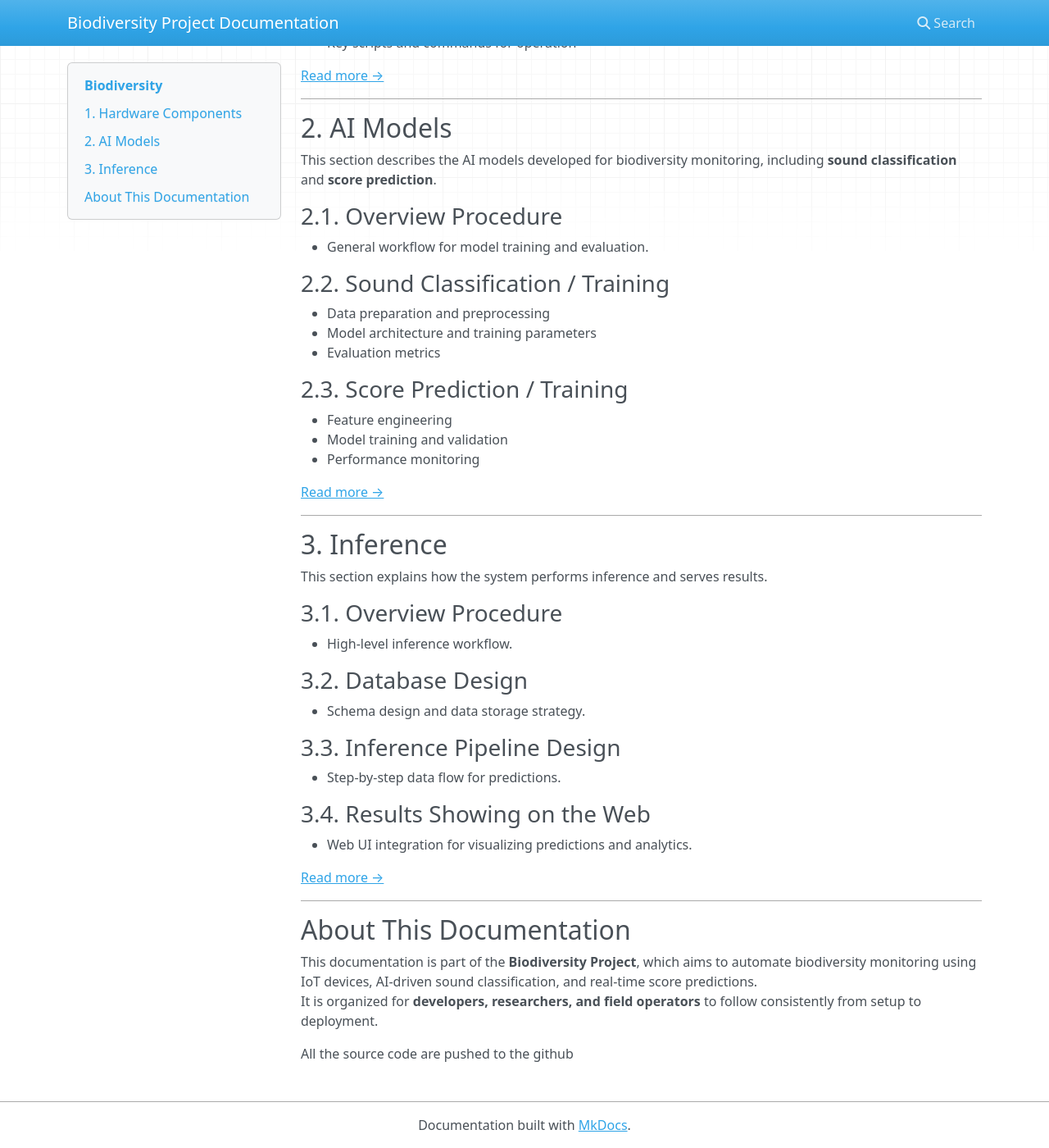
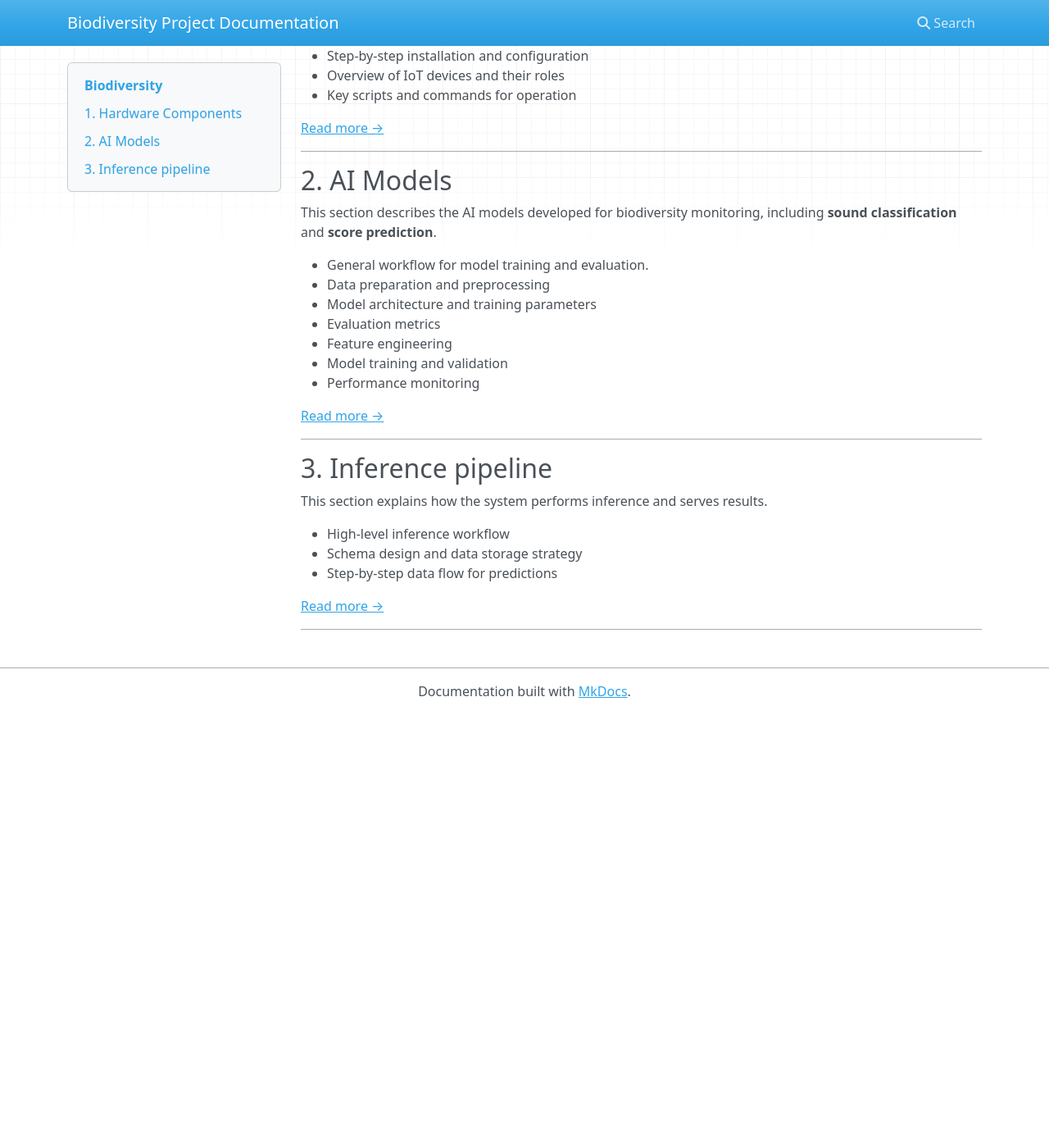
Before and after one commit to KaungHtetCho-22/mkdocs-bio, an MkDocs documentation site: the page built from docs/index.md, in a window 1280 px wide and 1400 px high, scrolled down 358 px. Shown: the whole window at 82% size. Built offline with MkDocs 1.6.1, drawn with Linux system fonts in a browser that asks for light colours; nearby versions of some CDN libraries; after the commit the page ends 1229 px from its top, so only the background shows below that; some of the changed text lies outside the part shown.

Commit message:
update index

```diff
--- a/docs/index.md
+++ b/docs/index.md
@@ -1,7 +1,10 @@
 # Biodiversity
 
 Welcome to the **Biodiversity Project Documentation**.
-This guide provides detailed instructions, references, and technical explanations for setting up the hardware, training AI models, running inference pipelines, and displaying results on the web.
+This guide provides detailed instructions, references, and technical explanations for setting up the hardware, training AI models, and running inference pipelines.
+It is organized for everystep to follow consistently from setup to deployment.
+
+All the source code are pushed to the github.
 
 ---
 
@@ -21,15 +24,10 @@ This section explains how to **set up the hardware** used in the project and con
 
 This section describes the AI models developed for biodiversity monitoring, including **sound classification** and **score prediction**.
 
-### 2.1. Overview Procedure
 - General workflow for model training and evaluation.
-
-### 2.2. Sound Classification / Training
 - Data preparation and preprocessing
 - Model architecture and training parameters
 - Evaluation metrics
-
-### 2.3. Score Prediction / Training
 - Feature engineering
 - Model training and validation
 - Performance monitoring
@@ -38,29 +36,14 @@ This section describes the AI models developed for biodiversity monitoring, incl
 
 ---
 
-## 3. Inference
+## 3. Inference pipeline
 
 This section explains how the system performs inference and serves results.
 
-### 3.1. Overview Procedure
-- High-level inference workflow.
-
-### 3.2. Database Design
-- Schema design and data storage strategy.
-
-### 3.3. Inference Pipeline Design
-- Step-by-step data flow for predictions.
-
-### 3.4. Results Showing on the Web
-- Web UI integration for visualizing predictions and analytics.
+- High-level inference workflow
+- Schema design and data storage strategy
+- Step-by-step data flow for predictions
 
 [Read more →](inference.md)
 
 ---
-
-## About This Documentation
-
-This documentation is part of the **Biodiversity Project**, which aims to automate biodiversity monitoring using IoT devices, AI-driven sound classification, and real-time score predictions.
-It is organized for **developers, researchers, and field operators** to follow consistently from setup to deployment.
-
-All the source code are pushed to the github
```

» THE TASK:
From the records above, return each line that has the string "workflow".

» YOUR RESPONSE:
 - General workflow for model training and evaluation.
-- High-level inference workflow.
+- High-level inference workflow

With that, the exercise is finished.